Web 1.0 –
Web 1.0 refers to the first stage of the World Wide Web evolution. Earlier, there were only a few content creators in Web 1.0 with a huge majority of users who are consumers of content. Personal web pages were common, consisting mainly of static pages hosted on ISP-run web servers, or on free web hosting services.
In Web 1.0 advertisements on websites while surfing the internet are banned. Also, in Web 1.0, Ofoto is an online digital photography website, on which users could store, share, view, and print digital pictures. Web 1.0 is a content delivery network (CDN) that enables the showcase of the piece of information on the websites. It can be used as a personal website. It costs the user as per pages viewed. It has directories that enable users to retrieve a particular piece of information.

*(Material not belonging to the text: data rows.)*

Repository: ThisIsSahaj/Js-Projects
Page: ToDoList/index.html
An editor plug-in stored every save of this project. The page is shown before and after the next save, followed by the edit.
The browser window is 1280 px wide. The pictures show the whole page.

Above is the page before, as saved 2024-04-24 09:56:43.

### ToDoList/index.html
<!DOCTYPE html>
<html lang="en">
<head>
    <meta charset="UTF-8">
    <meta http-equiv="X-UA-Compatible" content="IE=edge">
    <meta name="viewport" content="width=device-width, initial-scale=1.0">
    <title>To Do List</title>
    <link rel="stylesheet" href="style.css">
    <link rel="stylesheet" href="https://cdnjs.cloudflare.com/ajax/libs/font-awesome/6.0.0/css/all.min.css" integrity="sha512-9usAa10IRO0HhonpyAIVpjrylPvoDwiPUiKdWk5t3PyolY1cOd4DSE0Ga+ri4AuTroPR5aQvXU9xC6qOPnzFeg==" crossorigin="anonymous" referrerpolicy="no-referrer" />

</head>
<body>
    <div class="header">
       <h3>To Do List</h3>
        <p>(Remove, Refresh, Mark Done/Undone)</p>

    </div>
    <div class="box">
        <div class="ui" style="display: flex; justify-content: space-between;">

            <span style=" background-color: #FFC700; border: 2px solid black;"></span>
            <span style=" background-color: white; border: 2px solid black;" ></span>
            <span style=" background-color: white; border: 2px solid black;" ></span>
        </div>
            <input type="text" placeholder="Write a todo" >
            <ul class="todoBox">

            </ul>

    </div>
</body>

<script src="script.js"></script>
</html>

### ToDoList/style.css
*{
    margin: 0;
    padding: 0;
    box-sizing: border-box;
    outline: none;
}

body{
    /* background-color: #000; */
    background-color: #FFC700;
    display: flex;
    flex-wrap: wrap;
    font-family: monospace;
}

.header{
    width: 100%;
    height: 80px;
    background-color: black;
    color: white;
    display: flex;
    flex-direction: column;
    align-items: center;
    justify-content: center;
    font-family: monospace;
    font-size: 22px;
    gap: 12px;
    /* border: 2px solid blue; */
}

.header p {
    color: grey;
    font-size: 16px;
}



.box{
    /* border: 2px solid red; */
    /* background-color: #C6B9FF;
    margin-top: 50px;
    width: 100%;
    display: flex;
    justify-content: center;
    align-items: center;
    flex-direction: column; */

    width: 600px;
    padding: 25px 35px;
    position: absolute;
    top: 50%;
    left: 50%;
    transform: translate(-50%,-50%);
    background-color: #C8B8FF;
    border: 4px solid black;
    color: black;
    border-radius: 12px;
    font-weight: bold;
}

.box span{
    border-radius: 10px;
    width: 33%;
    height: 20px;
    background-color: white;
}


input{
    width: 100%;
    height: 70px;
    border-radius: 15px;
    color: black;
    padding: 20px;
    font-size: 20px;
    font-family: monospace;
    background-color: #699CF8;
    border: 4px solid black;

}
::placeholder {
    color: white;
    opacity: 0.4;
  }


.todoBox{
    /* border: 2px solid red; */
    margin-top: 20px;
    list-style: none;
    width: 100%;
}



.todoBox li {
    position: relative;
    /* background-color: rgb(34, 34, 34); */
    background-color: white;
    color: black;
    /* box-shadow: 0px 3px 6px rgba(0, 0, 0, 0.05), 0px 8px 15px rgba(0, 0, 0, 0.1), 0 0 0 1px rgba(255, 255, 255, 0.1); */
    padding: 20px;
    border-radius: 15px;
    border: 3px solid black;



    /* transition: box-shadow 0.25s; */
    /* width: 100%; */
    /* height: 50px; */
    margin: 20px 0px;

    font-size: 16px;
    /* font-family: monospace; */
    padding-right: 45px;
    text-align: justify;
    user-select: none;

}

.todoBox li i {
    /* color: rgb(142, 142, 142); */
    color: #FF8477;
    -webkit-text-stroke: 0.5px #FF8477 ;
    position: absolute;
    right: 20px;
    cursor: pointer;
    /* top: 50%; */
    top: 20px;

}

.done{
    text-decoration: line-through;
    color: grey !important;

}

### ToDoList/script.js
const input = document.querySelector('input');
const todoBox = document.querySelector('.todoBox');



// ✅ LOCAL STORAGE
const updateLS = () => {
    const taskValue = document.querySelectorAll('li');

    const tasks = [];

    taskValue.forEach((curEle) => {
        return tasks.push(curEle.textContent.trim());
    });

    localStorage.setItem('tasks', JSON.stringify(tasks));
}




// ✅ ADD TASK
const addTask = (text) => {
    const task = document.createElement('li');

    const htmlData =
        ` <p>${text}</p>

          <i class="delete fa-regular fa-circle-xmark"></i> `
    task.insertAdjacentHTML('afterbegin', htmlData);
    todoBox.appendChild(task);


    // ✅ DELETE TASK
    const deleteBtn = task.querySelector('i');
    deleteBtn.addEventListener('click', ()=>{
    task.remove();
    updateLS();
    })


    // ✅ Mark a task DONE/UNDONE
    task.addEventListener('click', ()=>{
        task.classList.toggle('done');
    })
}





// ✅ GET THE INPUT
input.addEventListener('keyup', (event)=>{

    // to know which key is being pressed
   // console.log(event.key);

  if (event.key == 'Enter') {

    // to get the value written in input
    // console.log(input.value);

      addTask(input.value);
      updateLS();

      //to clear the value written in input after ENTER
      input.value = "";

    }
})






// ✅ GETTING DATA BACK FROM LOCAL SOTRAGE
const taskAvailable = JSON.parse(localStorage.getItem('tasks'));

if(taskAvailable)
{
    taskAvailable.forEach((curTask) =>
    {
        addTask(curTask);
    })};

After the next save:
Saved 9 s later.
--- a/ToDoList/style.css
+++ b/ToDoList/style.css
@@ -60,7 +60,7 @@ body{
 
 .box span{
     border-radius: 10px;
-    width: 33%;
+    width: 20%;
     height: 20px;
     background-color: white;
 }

Four design essentials of a Web 1.0 site include:
- Static pages.
- Content is served from the server’s file system.
- Pages built using Server Side Includes or Common Gateway Interface (CGI).
- Frames and Tables are used to position and align the elements on a page.
Web 2.0 –
Web 2.0 refers to worldwide websites which highlight user-generated content, usability, and interoperability for end users. Web 2.0 is also called the participative social web. It does not refer to a modification to any technical specification, but to modify the way Web pages are designed and used. The transition is beneficial but it does not seem that when the changes occur. Interaction and collaboration with each other are allowed by Web 2.0 in a social media dialogue as the creator of user-generated content in a virtual community. Web 1.0 is an enhanced version of Web 2.0.
Five major features of Web 2.0:
- Free sorting of information, permits users to retrieve and classify the information collectively.
- Dynamic content that is responsive to user input.
- Information flows between the site owner and site users by means of evaluation & online commenting.
- Developed APIs to allow self-usage, such as by a software application.
- Web access leads to concern different, from the traditional Internet user base to a wider variety of users.
Usage of Web 2.0 –
The social Web contains a number of online tools and platforms where people share their perspectives, opinions, thoughts and experiences. Web 2.0 applications tend to interact much more with the end user. As such, the end user is not only a user of the application but also a participant by these 8 tools mentioned below:
- Curating with RSS
- Social bookmarking
- Social networking
- Social media
- Web content voting
Web 3.0 –
It refers to the evolution of web utilization and interaction which includes altering the Web into a database. It enables the up-gradation of the back-end of the web, after a long time of focus on the front-end (Web 2.0 has mainly been about AJAX, tagging, and another front-end user-experience innovation). Web 3.0 is a term that is used to describe many evolutions of web usage and interaction among several paths. In this, data isn’t owned but instead shared, where services show different views for the same web / the same data.
The Semantic Web (3.0) promises to establish “the world’s information” in a more reasonable way than Google can ever attain with their existing engine schema. This is particularly true from the perspective of machine conception as opposed to human understanding. The Semantic Web necessitates the use of a declarative ontological language like OWL to produce domain-specific ontologies that machines can use to reason about information and make new conclusions, not simply match keywords.
Below are 5 main features that can help us define Web 3.0:
The succeeding evolution of the Web involves the Semantic Web. The semantic web improves web technologies in demand to create, share and connect content through search and analysis based on the capability to comprehend the meaning of words, rather than on keywords or numbers.
Combining this capability with natural language processing, in Web 3.0, computers can distinguish information like humans in order to provide faster and more relevant results. They become more intelligent to fulfill the requirements of users.
The three-dimensional design is being used widely in websites and services in Web 3.0. Museum guides, computer games, e-commerce, geospatial contexts, etc. are all examples that use 3D graphics.
With Web 3.0, information is more connected thanks to semantic metadata. As a result, the user experience evolves to another level of connectivity that leverages all the available information.
Content is accessible by multiple applications, every device is connected to the web, the services can be used everywhere.